Talent-management software has become sophisticated enough that a company can build relationships with potential hires without even knowing their identities. Hire.com cofounder and president Hank Stringer cites the example of a Midwestern pharmaceutical company. It noticed that a top scientist--working for a competing company across town--had filled out a profile on its site, using the "anonymous" function that allowed him to omit his name and set up an e-mail address that masked his identity. The drug company, according to Stringer, sent the scientist messages about the company’s economic fortunes and plans, including the fact that they were going to be working in a scientific area similar to what he was already doing. "Eventually, they were able to hire him away," Stringer says.
"In theory, relationship management makes great sense. In practice, it’s not that easy to make it work. And the short-term return isn’t there, so it doesn’t become a priority."
Such potentially powerful functions apparently often go unused. Ironically, high-powered recruiting technology also seems to be part of the reason why relatively few companies appear to be putting much effort into nurturing long-term relationships with potential hires. Corporate Web sites and systems for processing electronic résumés, set up to attract applicants during the late-1990s talent shortage, have been doing their job too well during the downturn. Bethesda-based defense contractor Lockheed Martin receives about 80,000 résumés each month, and Microsoft receives 50,000. Drugstore giant Walgreens, which holds in-person job fairs at the sites of new stores, has been known to attract hundreds of job-seekers competing for a dozen openings.
"When you’re not making that many hires and you’re continually deluged with new résumés, there’s not much of an incentive to keep in touch with people," says Peter Capelli, director of the Center for Human Resources at the University of Pennsylvania’s Wharton School. "What are you going to tell them--‘We’re going to keep you in the hopper because we might need you in three years’?" Additionally, the longer a résumé sits, the more it decreases in value. "The jobs change, the person’s skills may be out-of-date," says Capelli. "Human capital has a limited shelf life."
Investing time pays off

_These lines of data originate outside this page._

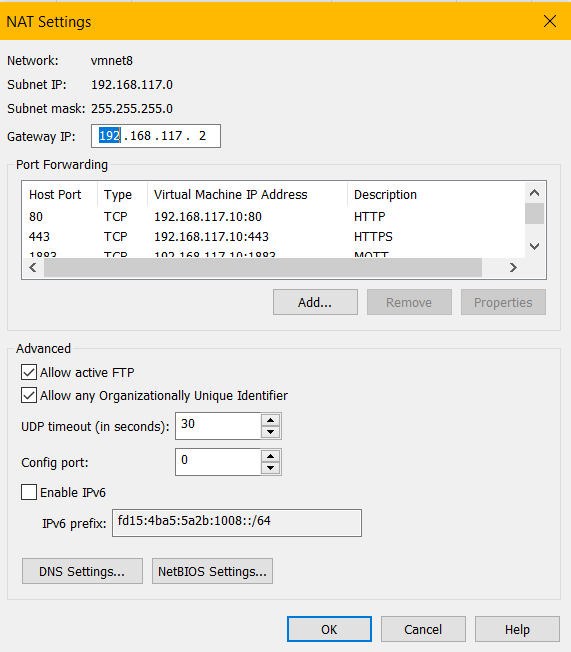
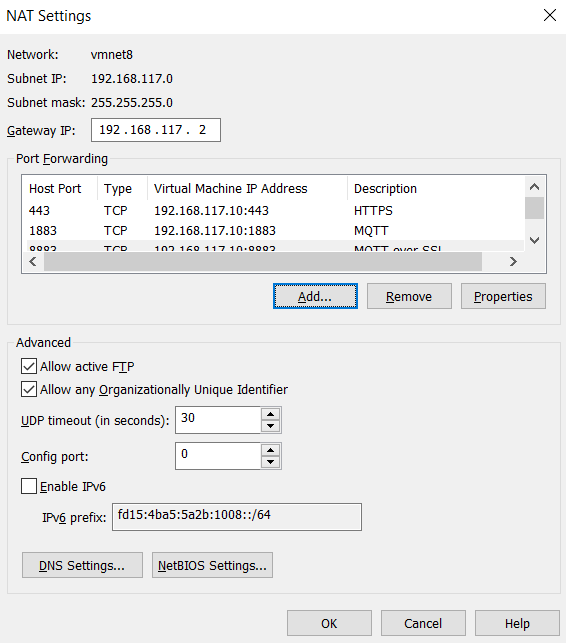
Incorporated comments from Pavan.

diff --git a/content/edge/installation-bundle/prerequisites.md b/content/edge/installation-bundle/prerequisites.md
@@ -9,9 +9,9 @@ layout: redirect
 |Item|Details|
 |:---|:---|
 |**Hypervisor**|- VMWare ESXi 6.5 and 6.7 <br> - VMware Workstation Player 16.x <br>- Hyper-V on Microsoft Windows 10 Enterprise, version 1809. The supported VM configuration version is 9.0.
-|**Edge appliance image**|To be downloaded from the [Software AG Empower portal](https://empower.softwareag.com), based on the target hypervisor. <br> For VMware (ESXi and Workstation Player), download all the 4 files of VMware (ovf, mf and two disks vmdk files). <br> For Hyper-V, download the ZIP file.|
+|**Edge appliance image**|To be downloaded from the [Software AG Empower](https://empower.softwareag.com) portal, based on the target hypervisor. <br><br> For VMware (ESXi and Workstation Player), download all the 4 files:<br>- CumulocityIoTEdge-Appliance-*version*-VMware-disk1.vmdk<br>- CumulocityIoTEdge-Appliance-*version*-VMware-disk2.vmdk<br>- CumulocityIoTEdge-Appliance-*version*-VMware.mf<br>- CumulocityIoTEdge-Appliance-*version*-VMware.ovf<br><br> For Hyper-V, download the ZIP file:<br>- CumulocityIoTEdge-Appliance-*version*-HyperV.zip <br><br>The fixes for Cumulocity IoT Edge:<br>- CumulocityIoTEdge-*version*.tar.gz |
 |**Cumulocity IoT Edge license file**|To request the license file for Cumulocity IoT Edge, please contact the logistics team for your region:<br> - North and South America: LogisSrvus@softwareagusa.com <br>- All Other Regions: LogisticsServiceCenterGER@softwareag.com <br>In the email, you must include <br> - your company name, under which the license has been bought <br> - the domain name (for example, myedge.domain.com), where Cumulocity IoT Edge will be reachable<br>For more information, see [Domain name validation for Edge license key generation](#domain-name-validation-for-edge-license-key-generation).|
-|**SSL key and SSL certificate**|Use your internal or an external CA (Certification Authority) to generate these files. These files must not be password-protected. <br>**Info:** Ensure that the .crt and .key files are in PEM format and the .key file is not encrypted.|
+|**SSL key and SSL certificate**|Optional. Use your internal or an external CA (Certification Authority) to generate these files. These files must not be password-protected. <br>**Info:** Ensure that the .crt and .key files are in PEM format and the .key file is not encrypted.|
 |**DNS entry**|The DNS (Domain Name System) is used to resolve human readable host names like www.cumulocity.com to machine readable IP addresses like 192.198.1.10. <br> If you want to connect to Edge appliance within your LAN, the DNS entry has to be added for the domain name (URL under which Cumulocity IoT Edge can be reached) with the IP address of the host.|
 |**Edge cloud remote access**|To connect and manage one (or multiple) Edge appliances to your Cumulocity IoT cloud tenant, you need an active Cumulocity IoT Standard tenant with the Data Broker and Cloud Remote Access extensions.<br>**Info:** The Edge cloud remote access is an optional feature in Cumulocity IoT Edge.|
 
@@ -89,10 +89,10 @@ The virtual machine has the following minimum hardware requirements:
 
 |Hardware|Configuration|
 |:---|:---|
-|Disk space|115 GB
+|Disk space|100 GB
 |CPU|Intel x86
-|Number of CPU cores|2 - without microservice <br>4 - with microservice<br>4 - to update Docker CIDR
-|RAM|6 GB - without microservice <br>8 GB - with microservice<br>8 GB - to update Docker CIDR
+|Number of CPU cores|2 - without microservice <br>4 - with microservice
+|RAM|6 GB - without microservice <br>8 GB - with microservice
 |Network Interface Controller (NIC)|1
 
 These are the minimum system requirements to enable the microservice hosting feature. If the microservice requires additional system resources, you must configure the system requirements accordingly in addition to minimum system requirements. For example, if the microservice requires 2 CPU cores and 4 GB of RAM, then the VM must have 6 CPU cores (4 cores for VM + 2 cores for microservice) and 12 GB of RAM (8 GB for VM + 4 GB for microservice).

diff --git a/content/edge/configuration-bundle/connecting-opcus-device.md b/content/edge/configuration-bundle/connecting-opcus-device.md
@@ -1,0 +1,51 @@
+---
+weight: 65
+title: Connecting an OPCUA device
+layout: redirect
+---
+
+>**Important:** While configuring the OPC UA server, ensure that the server is reachable from the Edge appliance. If you are using a hostname, configure the DNS accordingly.
+
+To connect an OPC UA device in the Edge appliance, follow the steps below.
+
+#### Preparation
+
+**OPC UA Management service**
+
+Check if the OPC UA management service is running in Cumulocity IoT Edge (running on port 8083):  
+
+```shell
+[admin@iot-edge-server ~]$ sudo service opcua-mgmt-service status
+```
+
+If the agent is not running, start it with the following command:
+
+```shell
+[admin@iot-edge-server ~]$ sudo service opcua-mgmt-service start
+```
+
+**OPC UA Device Gateway**
+
+Check if the OPC UA device gateway is running in Cumulocity IoT Edge (running on port 1099):  
+
+```shell
+[admin@iot-edge-server ~]$ sudo service opcua-device-gateway status
+```
+
+If the agent is not running, start it with the following command:
+
+```shell
+[admin@iot-edge-server ~]$ sudo service opcua-device-gateway start
+```
+
+#### Registering the device
+
+Next, you must register a device in the Device Management application with the name opcua-gateway.
+
+<img src="/images/edge/edge-device-registration-example.png" name="Register device"/>
+
+Follow the description in [Device Management > Connecting devices](/users-guide/device-management#connecting-devices) in the User guide to register a device.
+
+In the Device Management application, click **All devices** in the navigator and find the OPCUA device in the device list.
+
+For further information about managing and configuring OPCUA devices, see [OPC UA](/protocol-integration/opcua/) in the Protocol integration guide.

diff --git a/content/edge/setting-up-edge-bundle/vmware-port-forwarding.md b/content/edge/setting-up-edge-bundle/vmware-port-forwarding.md
@@ -14,14 +14,13 @@ To perform port forwarding on a VMware platform, follow the steps below.
 2. Select the **NAT** adapter and click **NAT Settings**.
 <img src="/images/edge/edge-vmware-port-forwarding-02.png" name="NAT Settings"/>
 	
-3. Click **Add** to add the port forwarding rules. Enter the port forwarding rules for HTTP, HTTPS, MQTT and MQTT over SSL protocols as described in the table below:
+3. Click **Add** to add the port forwarding rules. Enter the port forwarding rules for HTTPS, MQTT and MQTT over SSL protocols as described in the table below:
 
 
 	>**Info:** Ensure that the **Virtual machine IP address** is the same as the IP address that you have configured for the Edge appliance.
 
 	|Host Port|Type|VM IP Address|VM Port|Description
 	|:---|:---|:---|:---|:---
-	|80|TCP|192.168.117.10|80|HTTP
 	|443|TCP|192.168.117.10|443|HTTPS
 	|1883|TCP|192.168.117.10|1883|MQTT
 	|8883|TCP|192.168.117.10|8883|MQTT over SSL

diff --git a/content/edge/configuration-bundle/configuring-email-server.md b/content/edge/configuration-bundle/configuring-email-server.md
@@ -1,5 +1,5 @@
 ---
-weight: 70
+weight: 75
 title: Configuring the email server
 layout: redirect
 ---
@@ -7,4 +7,4 @@ layout: redirect
 To configure the "reset password" template and email server settings, perform the following steps:
 
 1. Log into the management tenant using *https://&#60;tenant-domain>/apps/administration/index.html#/configuration*.
-2. Update the email server details and templates as mentioned in [Administration > Changing settings> Configuration settings](/users-guide/administration/#config-platform) in the User guide.
+2. Update the email server details and templates as mentioned in [Configuring password reset](/users-guide/enterprise-edition/#password-reset) and [Configuring email server](/users-guide/enterprise-edition/#email-server) in the User guide.

diff --git a/content/edge/installation-bundle/installing-edge-using-gui.md b/content/edge/installation-bundle/installing-edge-using-gui.md
@@ -48,3 +48,5 @@ To install Cumulocity IoT Edge using the GUI:
 The installation takes some time to complete. After the installation is complete, the "Cumulocity IoT Edge installation is now complete" message appears. If you still see the installation in progress, refresh the browser. 
 
 Next, click **Open Cumulocity IoT Edge**.
+
+>**Important:** In case you need to reset the password, you must configure the "reset password" template and email server settings to receive the password reset email. For more information, see [Configuring password reset](/users-guide/enterprise-edition/#password-reset) and [Configuring email server](/users-guide/enterprise-edition/#email-server) in the User guide.

diff --git a/content/edge/configuration-bundle/configuring-the-hostname.md b/content/edge/configuration-bundle/configuring-the-hostname.md
@@ -4,16 +4,7 @@ title: Configuring the hostname
 layout: redirect
 ---
 
-You can change the hostname of your Edge appliance using the terminal and REST APIs.
-
-### Configuring the hostname using the terminal
-
-To configure the hostname of your Edge appliance, run the command:
-
-```shell
-[admin@iot-edge-server ~]$ sudo hostnamectl set-hostname <hostname>
-```
-The default hostname of the Edge appliance is **iot-edge-server**.
+You can change the hostname of your Edge appliance using the REST APIs. The default hostname of the Edge appliance is **iot-edge-server**.
 
 ### Configuring the hostname using the REST APIs
 

diff --git a/content/edge/edge-introduction-bundle/edge-vs-core.md b/content/edge/edge-introduction-bundle/edge-vs-core.md
@@ -23,6 +23,7 @@ The following differences apply:
 |Cloud Field Bus|Included|Optional
 |Apama real-time analytics|Included|Optional
 |Data Broker|Included|Optional
+|OPC UA|Included|Optional
 
 **Footnote**: * The underlying infrastructure including the virtualization is not part of the product. For further details on high availability or fault tolerance options, refer to the relevant information provided by third parties (e.g.[vSphere Availability](https://docs.vmware.com/en/VMware-vSphere/6.5/com.vmware.vsphere.avail.doc/GUID-63F459B7-8884-4818-8872-C9753B2E0215.html)).
 

diff --git a/content/edge/configuration-bundle/configuring-the-network.md b/content/edge/configuration-bundle/configuring-the-network.md
@@ -12,6 +12,9 @@ After a successful installation, you can reconfigure the network and also config
 
 1. Log in to the Management tenant.
 
+	- Username: management/<*username*>
+	- Password: password provided during the installation
+
 2. Switch to the **Administration** application using the application switcher at the right of the top bar **<img class="Default" src="/images/icons/switcher-icon.png" alt="icon" style="display: inline; float: none">**.
 
 3. Click **Edge Configuration** > **Network** in the left navigation pane.

diff --git a/content/edge/installation-bundle/installing-edge-using-rest-api.md b/content/edge/installation-bundle/installing-edge-using-rest-api.md
@@ -4,6 +4,8 @@ title: Installing Cumulocity IoT Edge using the REST APIs
 layout: redirect
 ---
 
+Cumulocity IoT Edge supports REST APIs to perform the tasks like installation, configuration, updating the Edge appliance, and so on. For more information about working with REST APIs, see [REST APIs for Cumulocity IoT Edge](/edge/rest-api/).
+
 To install Cumulocity IoT Edge using the REST APIs, use the following endpoints:
 
 - [POST /edge/install](/edge/rest-api/#post-edgeinstall)

diff --git a/content/edge/configuration-bundle/monitoring_edge_metrics.md b/content/edge/configuration-bundle/monitoring_edge_metrics.md
@@ -1,5 +1,5 @@
 ---
-weight: 65
+weight: 70
 title: Monitoring the Edge metrics
 layout: redirect
 ---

One company that has put considerable emphasis on talent-relationship building is Chiron, an Emeryville, California, pharmaceutical firm that is an aggressive recruiter of talent. Chiron human resources director Anthony Damaschino says that even with sophisticated software to assist in the process, human recruiters still have to invest considerable time and focus. "Do you really want to try to build a relationship with someone just through e-mail?" he says. "That doesn’t work. You’ve got to have a feel for each person because everybody’s different." Damaschino also says that "an e-mail once a week or once a month" has its pitfalls. "If you get that wrong, your message just becomes more spam."
Additionally, applicants’ small errors in filling out their electronic profiles sometimes lead to recruiting faux pas. "Whenever some senior scientist gets an automated message about a janitorial position, I’m going to be the guy who ends up having to apologize to him," he says.
Instead, Damaschino tends to favor old-school methods for relationship building, such as face-to-face meetings at job fairs and follow-ups by phone. "In our field, for example, there aren’t that many directors of clinical research in a certain specialty," he says. "Even if you keep them in a database, there’s nothing that beats simply calling them every six months and having a conversation. That’s really how you find good people and get them for your company, and it’s not going to go away."